Demonic Resurrection – The Demon King

The death/black/symphonic metal style-stretchers, Demonic Resurrection, are back with a full-length, The Demon King. The Mumbai act has been giving a voice to their homeland’s metal scene since the early 2000s, but this effort turns attention toward perilous content that has reached many for ages; lyrically, apocalyptic overtones as well as Hindu myths of awakening demons push the album forward. The Demon King is also cunningly propelled by a group of symphonic flavors, sealed in a colossal intensity you can’t help but surrender to.

Demonic Resurrection - The Demon King

The Demon King. Image: Metal-archives

Opening the album is “The Assassination”; it’s a place where blast beats clash with towering orchestral vibes. (This is also where fragrant melodies give balance, an approach that reappears on the album.) Even though sharp gutturals pierce the dawning of “Facing the Faceless,” it later mirrors “The Promise of Never” in stirring up airy instrumentation. “The Promise of Never” also nabs some vocal harmonies, but the severity is upped a notch once The Demon King‘s second half kicks in.

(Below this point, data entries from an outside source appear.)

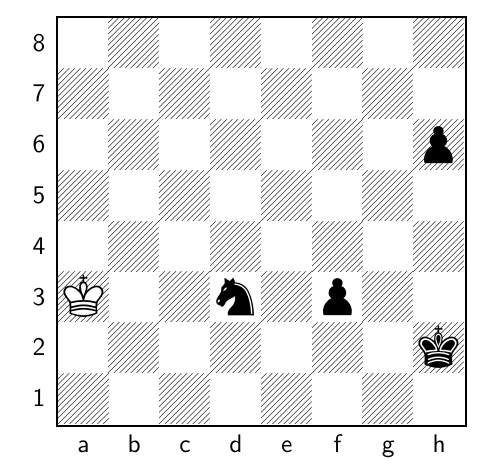
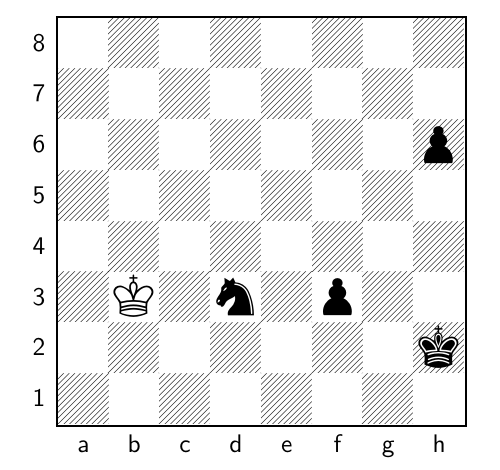
Before and after one commit to TomCasavant/latex-chess, a LaTeX document (default_filepath.tex): part of the page, cut so that both start at the same text. Compiled offline with pdfLaTeX.

Commit message:
[automated] Regenerate text/pdf for chessboard

```diff
--- a/default_filepath.tex
+++ b/default_filepath.tex
@@ -13,6 +13,6 @@
 \normalsize%
 \setchessboard{showmover=false}%
 \newgame%
-\fenboard{8/8/7p/8/8/K2n1p2/7k/8 w - - 8 174}%
+\fenboard{8/8/7p/8/8/1K1n1p2/7k/8 b - - 9 174}%
 \chessboard%
 \end{document}
```
Also changed, not shown: chessboard.png, chessboard_display.pdf.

“Death, Desolation and Despair” whips up a more vicious atmosphere, made menacing by intense drumming and vinegary tones. Trotting behind, “The Demon King” musters up chaotic vocals and weaves some dissonance underneath cold blast beats.

“Even Gods Do Fall” drops off diverse elements that are gathered by keyboard, clean vocals (and grooving percussion fights its way to the surface, too.) “The End Paradox” gives off the impression that bits of wickedness wait to be fizzled out and finished, and much of The Demon King is like that. Busy, creative sounds fluctuate throughout tried-and-true extreme metal tricks, but a strong number of memorable moments fail to wriggle out of the madness. Still, enough is employed to keep this album adrift.

Monstrous, adamant and pulverizing, The Demon King struts along, and likable musical ideas surely are in rotation. A closer look at “The Assassination” shows a velvety guitar solo, and “The Promise of Never” feels confident enough to navigate through even the toughest of perils. With the remaining songs, The Demon King is one sturdy one to play and a broad musical match for apocalyptic material.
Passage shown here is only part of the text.